Although both the bid-ask spread and the bid-ask bounce relate to the bid-ask price of a stock or other investment, they refer to two completely different concepts. The bid-ask spread represents the basic transaction cost that applies to acquiring an investment, and the bid-ask bounce refers to a very specific condition of volatility.
The bid-ask spread, along with commissions or other fees, represents the basic transaction cost of trading. The bid price is the highest price buyers are willing to pay, and the ask price is the lowest price at which sellers are willing to sell a stock or other investment asset.
The spread is the difference between the bid and ask prices. For example, if the bid price on a stock is $50 and the ask price is $51, then the spread is $1. The size of the spread commonly varies in accordance with the trading liquidity of the asset. Highly traded assets offer minimal spreads between bid and ask prices, but thinly traded markets have significantly higher spreads. When retail traders want to buy a stock, they have to pay the ask price, and when they want to sell, they must do so at the bid price.
Traders pay close attention to the bid-ask spread because it represents a significant hidden transaction cost. Although the spread is not a specific fee that traders are charged, it is nonetheless part of the cost of trading. Obtaining good spreads can significantly increase a trader's profit margin, whereas trading with excessive spreads can all by itself erase much of a trader's net gains.

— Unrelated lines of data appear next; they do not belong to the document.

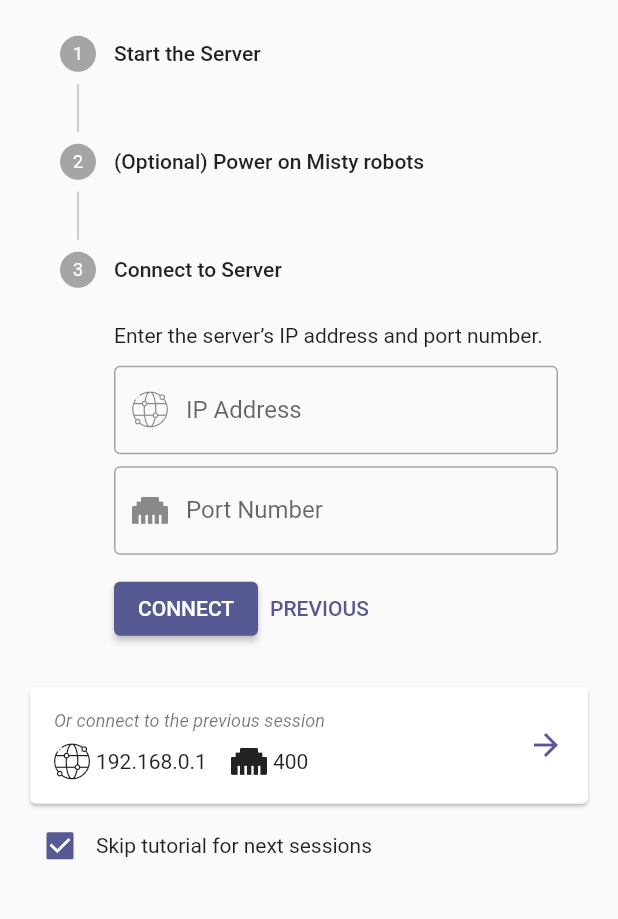
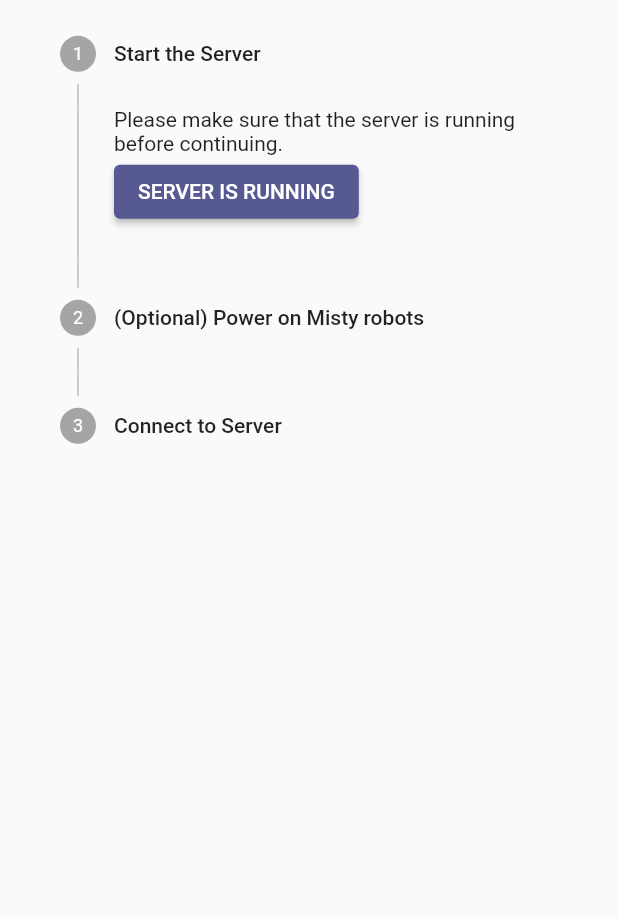
Before and after one commit to SebastianLiando/misty-tracer, a Flutter app: the screen it shows after launch, on a phone screen of 412 x 824 dp, the part 179-1098 px from its top. Run offline on Flutter 3.47's test engine with Material 2 defaults, Android fonts, the phone set to English and light mode, and no system bars; our stand-ins replace flutter_bloc, freezed_annotation; generated files the repository leaves out were written again.

Commit message:
Add stepper state management

```diff
--- a/lib/main.dart
+++ b/lib/main.dart
@@ -1,4 +1,6 @@
 import 'package:flutter/material.dart';
+import 'package:flutter_bloc/flutter_bloc.dart';
+import 'package:misty_tracer/pages/landing_page/bloc/bloc.dart';
 import 'package:misty_tracer/pages/landing_page/landing_page.dart';
 import 'package:misty_tracer/theme/theme.dart';
 
@@ -15,7 +17,10 @@ class MistyTracer extends StatelessWidget {
       title: 'Misty Tracer',
       theme: buildTheme(false),
       darkTheme: buildTheme(true),
-      home: const LandingPage(),
+      home: BlocProvider(
+        create: (ctx) => LandingPageBloc(),
+        child: const LandingPage(),
+      ),
     );
   }
 }
--- /dev/null
+++ b/lib/pages/landing_page/bloc/bloc.dart
@@ -0,0 +1,20 @@
+import 'package:flutter_bloc/flutter_bloc.dart';
+import 'package:misty_tracer/pages/landing_page/bloc/state.dart';
+
+class LandingPageBloc extends Cubit<LandingPageState> {
+  LandingPageBloc([
+    LandingPageState initialState = const LandingPageState(),
+  ]) : super(initialState);
+
+  void onStepperNext() {
+    final curIndex = state.stepperIndex;
+
+    emit(state.copyWith(stepperIndex: curIndex + 1));
+  }
+
+  void onStepperPrevious() {
+    final curIndex = state.stepperIndex;
+
+    emit(state.copyWith(stepperIndex: curIndex - 1));
+  }
+}
--- /dev/null
+++ b/lib/pages/landing_page/bloc/state.dart
@@ -0,0 +1,18 @@
+import 'package:freezed_annotation/freezed_annotation.dart';
+
+part 'state.freezed.dart';
+
+@freezed
+class LandingPageState with _$LandingPageState {
+  const factory LandingPageState({
+    @Default(0) int stepperIndex,
+  }) = _LandingPageState;
+}
+
+extension LandingPageStateExt on LandingPageState {
+  bool get showFooter => stepperIndex == 2;
+
+  bool get hasPreviousSession {
+    return false;
+  }
+}
--- a/lib/pages/landing_page/landing_page.dart
+++ b/lib/pages/landing_page/landing_page.dart
@@ -1,4 +1,7 @@
 import 'package:flutter/material.dart';
+import 'package:flutter_bloc/flutter_bloc.dart';
+import 'package:misty_tracer/pages/landing_page/bloc/bloc.dart';
+import 'package:misty_tracer/pages/landing_page/bloc/state.dart';
 import 'package:misty_tracer/pages/landing_page/widgets/header.dart';
 import 'package:misty_tracer/pages/landing_page/widgets/previous_connection.dart';
 import 'package:misty_tracer/theme/icons.dart';
@@ -79,11 +82,12 @@ class _LandingPageState extends State<LandingPage> {
       body: SingleChildScrollView(
         padding: const EdgeInsets.all(16),
         child: SafeArea(
-          child: Column(
+          child: BlocBuilder<LandingPageBloc, LandingPageState>(
+            builder: (context, state) => Column(
               children: [
                 const Center(child: Header()),
                 Stepper(
-                currentStep: 2,
+                  currentStep: state.stepperIndex,
                   physics: const NeverScrollableScrollPhysics(),
                   steps: [
                     startServerStep,
@@ -91,21 +95,14 @@ class _LandingPageState extends State<LandingPage> {
                     _buildConnectServerStep(),
                   ],
                   controlsBuilder: _buildStepperControls,
-                onStepContinue: () => print('Continue'),
-                onStepCancel: () => print('Cancel'),
+                  onStepContinue: () =>
+                      context.read<LandingPageBloc>().onStepperNext(),
+                  onStepCancel: () =>
+                      context.read<LandingPageBloc>().onStepperPrevious(),
                 ),
-              PreviousConnection(
-                ip: '192.168.0.1',
-                port: 400,
-                onTap: () {},
+                _buildFooter(state.showFooter),
+              ],
             ),
-              Row(
-                children: [
-                  Checkbox(value: true, onChanged: (value) {}),
-                  const Text('Skip tutorial for next sessions')
-                ],
-              )
-            ],
           ),
         ),
       ),
@@ -144,7 +141,7 @@ class _LandingPageState extends State<LandingPage> {
         return Row(
           children: [
             ElevatedButton(
-              onPressed: () => details.onStepContinue?.call(),
+              onPressed: () => print('Connect to server'),
               child: const Text('CONNECT'),
             ),
             TextButton(
@@ -157,4 +154,26 @@ class _LandingPageState extends State<LandingPage> {
         return const SizedBox();
     }
   }
+
+  Widget _buildFooter(bool show) {
+    return AnimatedOpacity(
+      opacity: show ? 1 : 0,
+      duration: const Duration(milliseconds: 200),
+      child: Column(
+        children: [
+          PreviousConnection(
+            ip: '192.168.0.1',
+            port: 400,
+            onTap: () {},
+          ),
+          Row(
+            children: [
+              Checkbox(value: true, onChanged: (value) {}),
+              const Text('Skip tutorial for next sessions')
+            ],
+          )
+        ],
+      ),
+    );
   }
+}
```
Lines whose indentation alone changed are shown as unchanged.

The bid-ask bounce refers to a specific situation wherein the price of a stock or other asset bounces rapidly back and forth within the very limited range between the bid price and ask price. In effect, the bid price jumps to become equal to what the sell price was just a moment before, then drops back to its original level. Using the bid-ask spread example from above, in a bid-ask bounce situation, the bid price would bounce very quickly back and forth between $50 and $51.